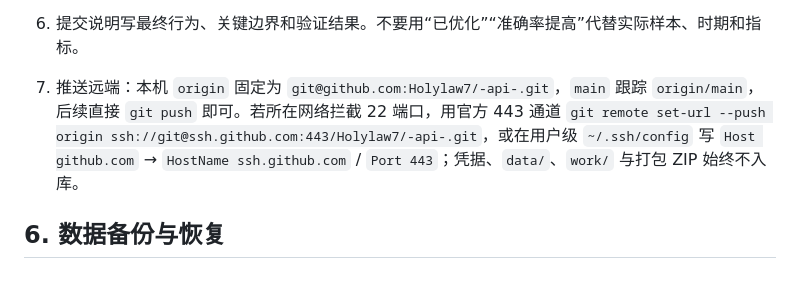
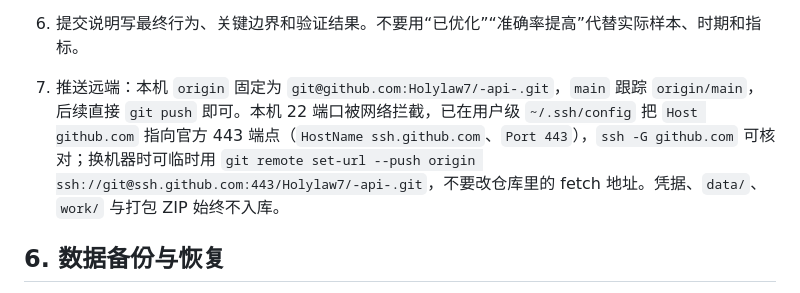
Before and after one commit to Holylaw7/-api-, a Markdown page: docs/AI_MAINTENANCE.md, the part around the change. GitHub-like rendering.

Commit message:
Make the GitHub 443 SSH route the saved default

```diff
--- a/docs/AI_MAINTENANCE.md
+++ b/docs/AI_MAINTENANCE.md
@@ -148,7 +148,7 @@ npx skills add HiThink-Tech/Financial-API --skill hithink-finance -g --yes
 4. 更新 `docs/VALIDATION.md`，分别写明：离线测试、真实认证、真实交易时段、付费模型、仍未验证事项。
 5. 运行 `python tools/build_release.py`；确认分发包没有 `data/`、`.env`、数据库、日志、聊天或真实 Key。
 6. 提交说明写最终行为、关键边界和验证结果。不要用“已优化”“准确率提高”代替实际样本、时期和指标。
-7. 推送远端：本机 `origin` 固定为 `git@github.com:Holylaw7/-api-.git`，`main` 跟踪 `origin/main`，后续直接 `git push` 即可。若所在网络拦截 22 端口，用官方 443 通道 `git remote set-url --push origin ssh://git@ssh.github.com:443/Holylaw7/-api-.git`，或在用户级 `~/.ssh/config` 写 `Host github.com` → `HostName ssh.github.com` / `Port 443`；凭据、`data/`、`work/` 与打包 ZIP 始终不入库。
+7. 推送远端：本机 `origin` 固定为 `git@github.com:Holylaw7/-api-.git`，`main` 跟踪 `origin/main`，后续直接 `git push` 即可。本机 22 端口被网络拦截，已在用户级 `~/.ssh/config` 把 `Host github.com` 指向官方 443 端点（`HostName ssh.github.com`、`Port 443`），`ssh -G github.com` 可核对；换机器时可临时用 `git remote set-url --push origin ssh://git@ssh.github.com:443/Holylaw7/-api-.git`，不要改仓库里的 fetch 地址。凭据、`data/`、`work/` 与打包 ZIP 始终不入库。
 
 ## 6. 数据备份与恢复
 
```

* Work order
Give back an exact reproduction of the entries, with all pictures excluded.

* Answer section
Before and after one commit to Holylaw7/-api-, a Markdown page: docs/AI_MAINTENANCE.md, the part around the change. GitHub-like rendering.

Commit message:
Make the GitHub 443 SSH route the saved default

```diff
--- a/docs/AI_MAINTENANCE.md
+++ b/docs/AI_MAINTENANCE.md
@@ -148,7 +148,7 @@ npx skills add HiThink-Tech/Financial-API --skill hithink-finance -g --yes
 4. 更新 `docs/VALIDATION.md`，分别写明：离线测试、真实认证、真实交易时段、付费模型、仍未验证事项。
 5. 运行 `python tools/build_release.py`；确认分发包没有 `data/`、`.env`、数据库、日志、聊天或真实 Key。
 6. 提交说明写最终行为、关键边界和验证结果。不要用“已优化”“准确率提高”代替实际样本、时期和指标。
-7. 推送远端：本机 `origin` 固定为 `git@github.com:Holylaw7/-api-.git`，`main` 跟踪 `origin/main`，后续直接 `git push` 即可。若所在网络拦截 22 端口，用官方 443 通道 `git remote set-url --push origin ssh://git@ssh.github.com:443/Holylaw7/-api-.git`，或在用户级 `~/.ssh/config` 写 `Host github.com` → `HostName ssh.github.com` / `Port 443`；凭据、`data/`、`work/` 与打包 ZIP 始终不入库。
+7. 推送远端：本机 `origin` 固定为 `git@github.com:Holylaw7/-api-.git`，`main` 跟踪 `origin/main`，后续直接 `git push` 即可。本机 22 端口被网络拦截，已在用户级 `~/.ssh/config` 把 `Host github.com` 指向官方 443 端点（`HostName ssh.github.com`、`Port 443`），`ssh -G github.com` 可核对；换机器时可临时用 `git remote set-url --push origin ssh://git@ssh.github.com:443/Holylaw7/-api-.git`，不要改仓库里的 fetch 地址。凭据、`data/`、`work/` 与打包 ZIP 始终不入库。
 
 ## 6. 数据备份与恢复
 
```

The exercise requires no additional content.